It is such a horrible weed, you can control it by digging it out but because it has a mass of stems and roots under the ground it is hard to get it all. If you don’t get it all then it just re-shoots again! We have got some of it in a couple of our ornamental garden beds and it also gets into our pots!
The soursob variety grows in autumn and winter and dies back in spring while the purple oxalis can be seen pretty much all year round in our garden. It flowers in spring and summer and if it’s allowed to set seed it will keep spreading.
One reader of my previous post on controlling the soursob type oxalis commented that it was possible to kill oxalis by spraying it with the insect repellent Aerogard!
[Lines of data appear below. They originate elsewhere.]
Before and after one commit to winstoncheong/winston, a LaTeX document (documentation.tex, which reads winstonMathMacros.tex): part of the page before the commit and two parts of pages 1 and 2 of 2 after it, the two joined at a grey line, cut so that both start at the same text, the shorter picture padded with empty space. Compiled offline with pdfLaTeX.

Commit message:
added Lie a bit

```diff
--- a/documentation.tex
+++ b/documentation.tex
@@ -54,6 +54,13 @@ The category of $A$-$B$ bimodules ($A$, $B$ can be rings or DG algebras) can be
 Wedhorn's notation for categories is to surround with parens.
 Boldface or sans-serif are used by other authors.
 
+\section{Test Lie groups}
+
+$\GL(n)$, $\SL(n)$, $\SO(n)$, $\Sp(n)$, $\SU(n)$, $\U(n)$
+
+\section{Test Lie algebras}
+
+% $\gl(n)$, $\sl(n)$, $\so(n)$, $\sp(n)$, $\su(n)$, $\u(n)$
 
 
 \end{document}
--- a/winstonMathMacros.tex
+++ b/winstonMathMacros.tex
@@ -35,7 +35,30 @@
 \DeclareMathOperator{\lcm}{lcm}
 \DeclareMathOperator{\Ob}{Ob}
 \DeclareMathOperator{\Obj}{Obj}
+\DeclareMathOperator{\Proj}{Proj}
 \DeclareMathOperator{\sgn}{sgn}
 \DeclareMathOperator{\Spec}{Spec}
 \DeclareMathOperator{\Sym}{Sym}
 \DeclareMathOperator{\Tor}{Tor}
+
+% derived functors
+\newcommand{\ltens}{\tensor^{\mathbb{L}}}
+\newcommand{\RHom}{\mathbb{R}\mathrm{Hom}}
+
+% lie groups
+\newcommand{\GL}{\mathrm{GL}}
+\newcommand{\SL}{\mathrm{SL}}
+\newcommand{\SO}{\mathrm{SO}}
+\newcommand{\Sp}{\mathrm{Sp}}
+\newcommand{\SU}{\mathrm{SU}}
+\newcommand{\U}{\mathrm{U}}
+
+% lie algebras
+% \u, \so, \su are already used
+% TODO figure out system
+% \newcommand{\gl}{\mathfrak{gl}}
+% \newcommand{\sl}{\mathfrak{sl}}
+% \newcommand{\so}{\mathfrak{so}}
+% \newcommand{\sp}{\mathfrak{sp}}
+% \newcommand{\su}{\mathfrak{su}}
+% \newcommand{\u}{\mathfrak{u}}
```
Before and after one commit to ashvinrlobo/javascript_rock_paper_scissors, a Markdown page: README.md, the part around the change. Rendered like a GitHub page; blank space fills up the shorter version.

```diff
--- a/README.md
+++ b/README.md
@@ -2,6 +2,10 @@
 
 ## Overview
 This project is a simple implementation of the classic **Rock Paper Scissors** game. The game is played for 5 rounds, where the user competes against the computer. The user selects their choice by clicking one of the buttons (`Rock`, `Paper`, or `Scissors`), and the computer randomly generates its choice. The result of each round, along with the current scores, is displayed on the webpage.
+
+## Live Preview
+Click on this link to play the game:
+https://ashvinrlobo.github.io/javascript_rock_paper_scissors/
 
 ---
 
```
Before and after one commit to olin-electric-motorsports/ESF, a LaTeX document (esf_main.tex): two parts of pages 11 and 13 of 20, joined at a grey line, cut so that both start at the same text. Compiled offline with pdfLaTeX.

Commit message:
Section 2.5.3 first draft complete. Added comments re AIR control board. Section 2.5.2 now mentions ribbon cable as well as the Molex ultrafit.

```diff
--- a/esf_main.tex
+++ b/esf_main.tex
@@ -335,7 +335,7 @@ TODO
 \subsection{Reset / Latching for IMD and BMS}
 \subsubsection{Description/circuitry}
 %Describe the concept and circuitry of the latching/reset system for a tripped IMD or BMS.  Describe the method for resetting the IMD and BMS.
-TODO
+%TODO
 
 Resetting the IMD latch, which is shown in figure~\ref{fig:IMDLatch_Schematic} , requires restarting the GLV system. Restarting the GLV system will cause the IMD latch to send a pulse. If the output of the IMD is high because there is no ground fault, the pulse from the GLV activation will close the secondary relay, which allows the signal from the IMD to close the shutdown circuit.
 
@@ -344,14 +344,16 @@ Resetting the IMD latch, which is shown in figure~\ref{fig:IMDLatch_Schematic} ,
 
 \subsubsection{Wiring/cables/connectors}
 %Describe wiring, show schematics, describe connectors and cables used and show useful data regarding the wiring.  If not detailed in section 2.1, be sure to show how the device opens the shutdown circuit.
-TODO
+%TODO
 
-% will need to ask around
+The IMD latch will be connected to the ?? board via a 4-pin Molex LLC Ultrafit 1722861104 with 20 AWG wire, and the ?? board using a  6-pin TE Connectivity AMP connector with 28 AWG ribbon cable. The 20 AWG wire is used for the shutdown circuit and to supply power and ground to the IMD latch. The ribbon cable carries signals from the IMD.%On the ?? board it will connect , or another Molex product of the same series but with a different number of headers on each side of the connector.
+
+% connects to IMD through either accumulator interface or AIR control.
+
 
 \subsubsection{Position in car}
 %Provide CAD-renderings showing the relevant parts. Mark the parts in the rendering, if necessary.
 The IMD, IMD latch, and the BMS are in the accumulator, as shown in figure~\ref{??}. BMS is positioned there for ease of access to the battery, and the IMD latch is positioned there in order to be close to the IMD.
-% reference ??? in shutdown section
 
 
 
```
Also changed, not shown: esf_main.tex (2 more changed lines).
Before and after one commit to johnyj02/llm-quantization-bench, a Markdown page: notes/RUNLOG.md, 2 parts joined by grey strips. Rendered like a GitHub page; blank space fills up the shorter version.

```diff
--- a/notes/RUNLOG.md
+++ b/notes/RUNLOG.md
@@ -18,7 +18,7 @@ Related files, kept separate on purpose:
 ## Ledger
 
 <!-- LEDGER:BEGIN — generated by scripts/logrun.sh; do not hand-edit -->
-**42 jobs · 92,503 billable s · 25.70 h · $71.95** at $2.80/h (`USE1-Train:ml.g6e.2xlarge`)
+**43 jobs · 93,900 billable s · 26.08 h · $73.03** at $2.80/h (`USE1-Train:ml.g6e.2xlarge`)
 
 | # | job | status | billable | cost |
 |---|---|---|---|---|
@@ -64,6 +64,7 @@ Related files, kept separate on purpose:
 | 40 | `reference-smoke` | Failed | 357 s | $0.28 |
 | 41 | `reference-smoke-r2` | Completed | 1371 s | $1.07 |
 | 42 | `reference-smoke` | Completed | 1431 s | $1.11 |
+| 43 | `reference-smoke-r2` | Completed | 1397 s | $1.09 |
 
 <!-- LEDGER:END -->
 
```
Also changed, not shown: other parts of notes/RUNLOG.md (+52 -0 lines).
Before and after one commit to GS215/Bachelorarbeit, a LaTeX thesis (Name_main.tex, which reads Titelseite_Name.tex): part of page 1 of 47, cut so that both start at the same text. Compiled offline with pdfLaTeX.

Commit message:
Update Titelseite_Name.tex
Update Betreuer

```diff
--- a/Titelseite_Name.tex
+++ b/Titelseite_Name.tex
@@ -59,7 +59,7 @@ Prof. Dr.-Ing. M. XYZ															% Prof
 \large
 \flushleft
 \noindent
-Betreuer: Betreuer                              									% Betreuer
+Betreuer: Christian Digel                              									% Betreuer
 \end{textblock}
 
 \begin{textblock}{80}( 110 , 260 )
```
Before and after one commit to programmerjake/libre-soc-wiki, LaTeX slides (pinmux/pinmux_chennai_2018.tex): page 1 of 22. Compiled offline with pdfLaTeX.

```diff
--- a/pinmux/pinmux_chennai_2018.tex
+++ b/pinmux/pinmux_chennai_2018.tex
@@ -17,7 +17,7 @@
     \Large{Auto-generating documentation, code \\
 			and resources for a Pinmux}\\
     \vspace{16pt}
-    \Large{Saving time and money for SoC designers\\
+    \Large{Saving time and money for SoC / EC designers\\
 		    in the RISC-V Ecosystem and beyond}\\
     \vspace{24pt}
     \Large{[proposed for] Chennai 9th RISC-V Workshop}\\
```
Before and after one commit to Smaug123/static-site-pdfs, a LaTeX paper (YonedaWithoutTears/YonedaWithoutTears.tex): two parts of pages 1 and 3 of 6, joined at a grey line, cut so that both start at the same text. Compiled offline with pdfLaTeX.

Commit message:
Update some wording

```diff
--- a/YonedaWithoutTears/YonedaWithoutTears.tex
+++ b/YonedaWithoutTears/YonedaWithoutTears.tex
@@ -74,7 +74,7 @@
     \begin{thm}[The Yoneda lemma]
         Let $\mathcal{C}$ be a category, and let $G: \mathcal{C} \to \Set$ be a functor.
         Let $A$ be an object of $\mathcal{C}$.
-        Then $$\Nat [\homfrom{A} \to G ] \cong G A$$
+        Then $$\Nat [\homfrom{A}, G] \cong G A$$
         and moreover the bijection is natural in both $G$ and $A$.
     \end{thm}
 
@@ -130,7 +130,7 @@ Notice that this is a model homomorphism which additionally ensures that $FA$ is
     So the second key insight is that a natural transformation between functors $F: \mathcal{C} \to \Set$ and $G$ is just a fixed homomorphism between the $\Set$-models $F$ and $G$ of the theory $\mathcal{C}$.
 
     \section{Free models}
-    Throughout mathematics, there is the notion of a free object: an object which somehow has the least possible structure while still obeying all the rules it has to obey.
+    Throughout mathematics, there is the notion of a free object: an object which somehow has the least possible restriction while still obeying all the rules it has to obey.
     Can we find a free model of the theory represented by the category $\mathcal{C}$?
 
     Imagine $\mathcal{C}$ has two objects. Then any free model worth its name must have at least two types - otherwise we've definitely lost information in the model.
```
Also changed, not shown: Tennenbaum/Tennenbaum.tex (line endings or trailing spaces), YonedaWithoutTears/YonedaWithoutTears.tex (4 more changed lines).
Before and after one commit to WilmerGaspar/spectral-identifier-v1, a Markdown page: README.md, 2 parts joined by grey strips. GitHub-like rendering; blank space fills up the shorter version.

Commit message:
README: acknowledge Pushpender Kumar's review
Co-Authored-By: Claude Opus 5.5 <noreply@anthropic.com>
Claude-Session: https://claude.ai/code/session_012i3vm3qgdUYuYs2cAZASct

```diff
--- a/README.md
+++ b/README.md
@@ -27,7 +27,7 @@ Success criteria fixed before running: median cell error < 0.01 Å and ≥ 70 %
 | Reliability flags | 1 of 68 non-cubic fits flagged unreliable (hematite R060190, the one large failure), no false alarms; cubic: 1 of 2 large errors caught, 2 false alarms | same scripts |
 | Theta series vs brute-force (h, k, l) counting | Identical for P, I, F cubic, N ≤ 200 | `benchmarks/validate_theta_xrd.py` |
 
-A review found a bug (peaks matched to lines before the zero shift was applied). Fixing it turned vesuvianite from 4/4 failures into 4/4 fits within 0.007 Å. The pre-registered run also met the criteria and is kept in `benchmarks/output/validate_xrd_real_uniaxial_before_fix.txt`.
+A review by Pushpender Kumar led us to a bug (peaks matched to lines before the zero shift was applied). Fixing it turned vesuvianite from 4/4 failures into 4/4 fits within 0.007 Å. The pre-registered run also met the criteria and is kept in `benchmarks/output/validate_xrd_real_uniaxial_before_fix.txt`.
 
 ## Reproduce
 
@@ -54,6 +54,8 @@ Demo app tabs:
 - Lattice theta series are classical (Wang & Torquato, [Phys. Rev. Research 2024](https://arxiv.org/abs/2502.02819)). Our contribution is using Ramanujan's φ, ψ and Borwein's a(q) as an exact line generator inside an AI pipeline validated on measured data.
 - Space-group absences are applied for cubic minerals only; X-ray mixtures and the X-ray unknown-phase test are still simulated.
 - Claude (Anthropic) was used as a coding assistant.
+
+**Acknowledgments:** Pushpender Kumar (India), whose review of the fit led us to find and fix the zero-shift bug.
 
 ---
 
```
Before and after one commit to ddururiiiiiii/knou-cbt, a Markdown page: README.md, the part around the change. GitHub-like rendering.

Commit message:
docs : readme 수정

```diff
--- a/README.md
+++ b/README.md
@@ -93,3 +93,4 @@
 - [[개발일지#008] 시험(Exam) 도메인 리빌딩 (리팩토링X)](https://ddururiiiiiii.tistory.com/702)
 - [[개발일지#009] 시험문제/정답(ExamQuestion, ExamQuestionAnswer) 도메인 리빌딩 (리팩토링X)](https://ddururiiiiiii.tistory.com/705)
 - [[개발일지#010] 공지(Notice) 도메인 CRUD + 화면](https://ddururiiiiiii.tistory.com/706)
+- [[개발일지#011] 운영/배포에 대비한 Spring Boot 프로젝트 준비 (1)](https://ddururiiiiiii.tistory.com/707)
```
I tried it over the winter on some of the smaller soursob oxalis weeds and it was somewhat effective – the plants didn’t like it very much! The bigger soursob weeds were harder to treat because they would have taken a lot of Aerogard.
I did find however that it was excellent in controlling the purple oxalis weed because it tends to grow in smaller patches. When I sprayed the purple oxalis with Aerogard you could see an immediate reaction and within a few minutes the plant would start to shrivel up.
It only took a quick spray of Aerogard to do the job and within a few days the purple oxalis l was dead. It seems to work best if you can do it when the plant is in full sun. In the cooler damper weather the purple oxalis would start to recover so I just gave them a second spray a couple of days later and that did the trick.
I would not advise spraying Aerogard on purple oxalis that is the vegetable garden but it seems fine to use it in an ornamental garden. I try not to get too much on the other plants but so far it hasn’t affected any other surrounding plants.
If you want a bit more information on the purple oxalis (also known as creeping woodsorrel) have a look at this link.